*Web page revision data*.

^^^^^^^^

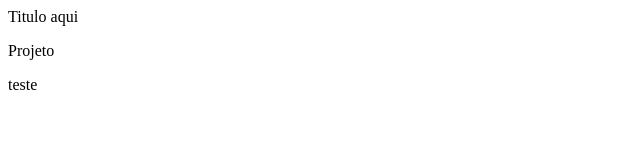
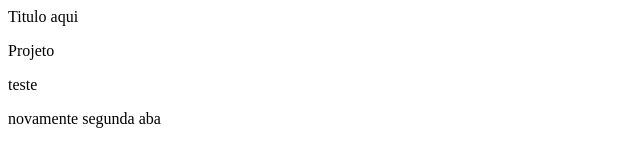
Before and after one commit to ollimppio/curso-git, a plain HTML site: page index.html in a window 1280 px wide. Shown: the whole page, without its empty margins (0-640 px from the left). Drawn offline with Linux system fonts and the light colour scheme.

Commit message:
segunda aba

```diff
--- a/index.html
+++ b/index.html
@@ -5,5 +5,6 @@ Titulo aqui
 <body>
 <p>Projeto</p>
 <p>teste</p>
+<p>novamente segunda aba</p>
 </body>
 </html>
```
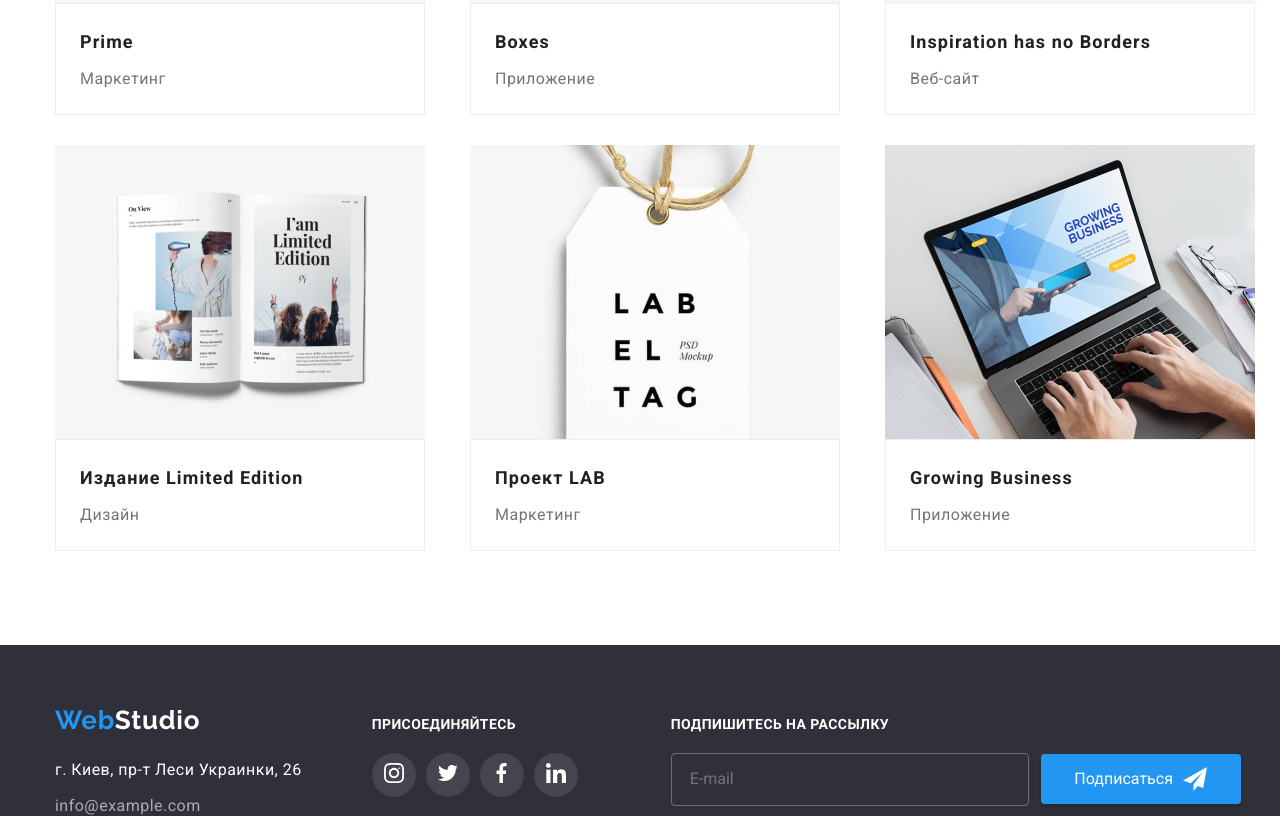
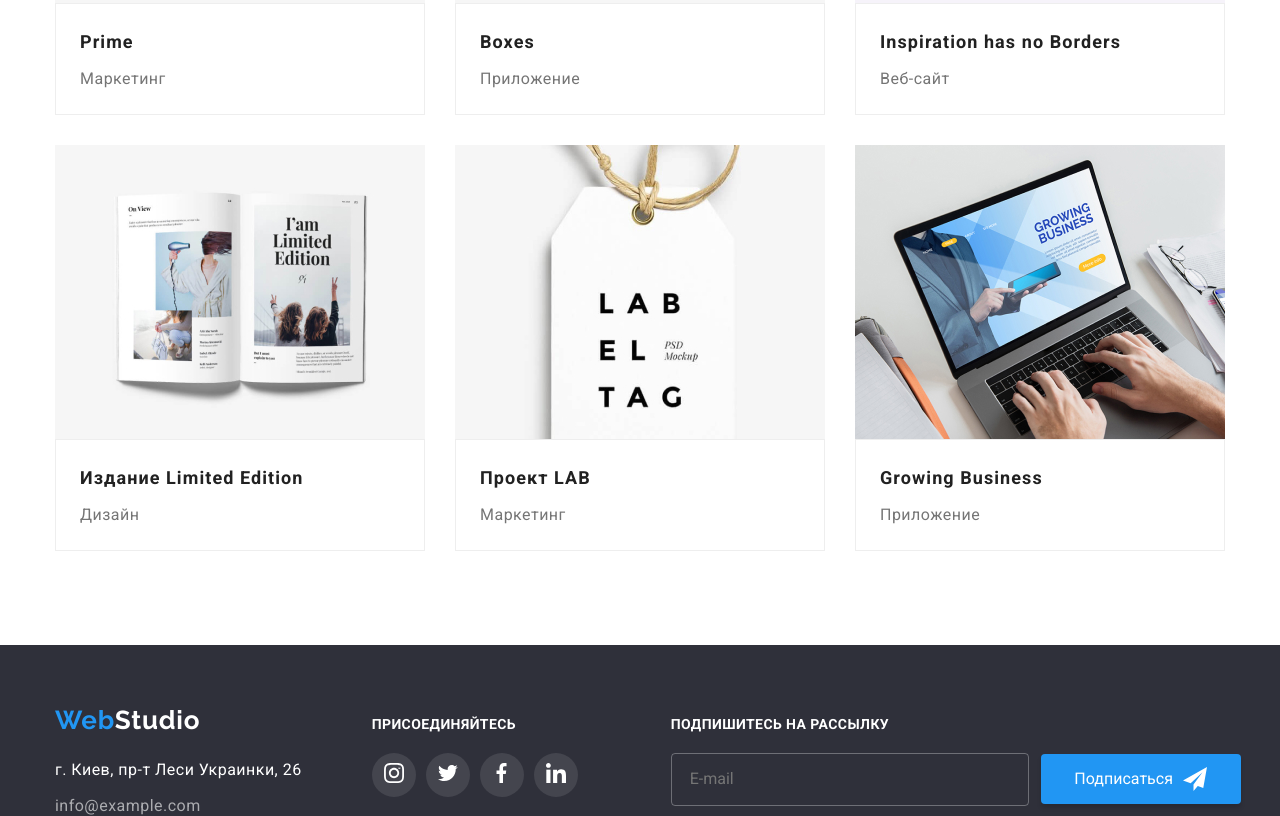
Before and after one commit to anabol939/goit-markup-hw-06, a plain HTML site: page portfolio.html in a window 1280 px wide. Shown: the part 992-1808 px from the top of the page. Drawn offline with nearby package versions, Linux system fonts and the light colour scheme.

Commit message:
сетка портфолио и афтер в хедере

```diff
--- a/css/style.css
+++ b/css/style.css
@@ -261,21 +261,6 @@ img {
   padding-top: 94px;
 }
 
-.about-border-portfolio {
-  background-color: var(--first-colour);
-  padding-right: 24px;
-  padding-left: 24px;
-  padding-top: 20px;
-  padding-bottom: 20px;
-  text-align: left;
-  border: var(--fives-colour) 1px solid;
-}
-
-.about-list-portfolio {
-  display: flex;
-  justify-content: space-between;
-  flex-wrap: wrap;
-}
 .herro-title {
   font-weight: 900;
   font-size: 44px;
@@ -397,6 +382,22 @@ img {
   color: var(--third-colour);
   margin-bottom: 10px;
 }
+.about-border-portfolio {
+  background-color: var(--first-colour);
+  padding-right: 24px;
+  padding-left: 24px;
+  padding-top: 20px;
+  padding-bottom: 20px;
+  text-align: left;
+  border: var(--fives-colour) 1px solid;
+}
+
+.about-list-portfolio {
+  display: flex;
+  flex-wrap: wrap;
+  margin-top: -30px;
+  margin-left: -30px;
+}
 .about-subtitle {
   font-weight: 400;
   font-size: 14px;
@@ -428,8 +429,8 @@ link {
 .about-link {
   transition-duration: 250ms;
   transition-timing-function: cubic-bezier(0.4, 0, 0.2, 1);
-  margin-bottom: 30px;
-  margin-right: -30px;
+  margin-top: 30px;
+  margin-left: 30px;
 }
 .about-link:hover {
   box-shadow: 0px 1px 1px rgba(0, 0, 0, 0.12), 0px 4px 4px rgba(0, 0, 0, 0.06),
@@ -439,9 +440,7 @@ link {
   box-shadow: 0px 1px 1px rgba(0, 0, 0, 0.12), 0px 4px 4px rgba(0, 0, 0, 0.06),
     1px 4px 6px rgba(0, 0, 0, 0.16);
 }
-.about-link:nth-last-child(-n + 3) {
-  margin-bottom: 0;
-}
+
 /*==========Section3==========*/
 .about {
   padding-top: 94px;
```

^^^^^^^^

*Directions*.
An exact reprint of every record is required, with the pictures omitted.

*Response to the exercise*.
Before and after one commit to ollimppio/curso-git, a plain HTML site: page index.html in a window 1280 px wide. Shown: the whole page, without its empty margins (0-640 px from the left). Drawn offline with Linux system fonts and the light colour scheme.

Commit message:
segunda aba

```diff
--- a/index.html
+++ b/index.html
@@ -5,5 +5,6 @@ Titulo aqui
 <body>
 <p>Projeto</p>
 <p>teste</p>
+<p>novamente segunda aba</p>
 </body>
 </html>
```
Before and after one commit to anabol939/goit-markup-hw-06, a plain HTML site: page portfolio.html in a window 1280 px wide. Shown: the part 992-1808 px from the top of the page. Drawn offline with nearby package versions, Linux system fonts and the light colour scheme.

Commit message:
сетка портфолио и афтер в хедере

```diff
--- a/css/style.css
+++ b/css/style.css
@@ -261,21 +261,6 @@ img {
   padding-top: 94px;
 }
 
-.about-border-portfolio {
-  background-color: var(--first-colour);
-  padding-right: 24px;
-  padding-left: 24px;
-  padding-top: 20px;
-  padding-bottom: 20px;
-  text-align: left;
-  border: var(--fives-colour) 1px solid;
-}
-
-.about-list-portfolio {
-  display: flex;
-  justify-content: space-between;
-  flex-wrap: wrap;
-}
 .herro-title {
   font-weight: 900;
   font-size: 44px;
@@ -397,6 +382,22 @@ img {
   color: var(--third-colour);
   margin-bottom: 10px;
 }
+.about-border-portfolio {
+  background-color: var(--first-colour);
+  padding-right: 24px;
+  padding-left: 24px;
+  padding-top: 20px;
+  padding-bottom: 20px;
+  text-align: left;
+  border: var(--fives-colour) 1px solid;
+}
+
+.about-list-portfolio {
+  display: flex;
+  flex-wrap: wrap;
+  margin-top: -30px;
+  margin-left: -30px;
+}
 .about-subtitle {
   font-weight: 400;
   font-size: 14px;
@@ -428,8 +429,8 @@ link {
 .about-link {
   transition-duration: 250ms;
   transition-timing-function: cubic-bezier(0.4, 0, 0.2, 1);
-  margin-bottom: 30px;
-  margin-right: -30px;
+  margin-top: 30px;
+  margin-left: 30px;
 }
 .about-link:hover {
   box-shadow: 0px 1px 1px rgba(0, 0, 0, 0.12), 0px 4px 4px rgba(0, 0, 0, 0.06),
@@ -439,9 +440,7 @@ link {
   box-shadow: 0px 1px 1px rgba(0, 0, 0, 0.12), 0px 4px 4px rgba(0, 0, 0, 0.06),
     1px 4px 6px rgba(0, 0, 0, 0.16);
 }
-.about-link:nth-last-child(-n + 3) {
-  margin-bottom: 0;
-}
+
 /*==========Section3==========*/
 .about {
   padding-top: 94px;
```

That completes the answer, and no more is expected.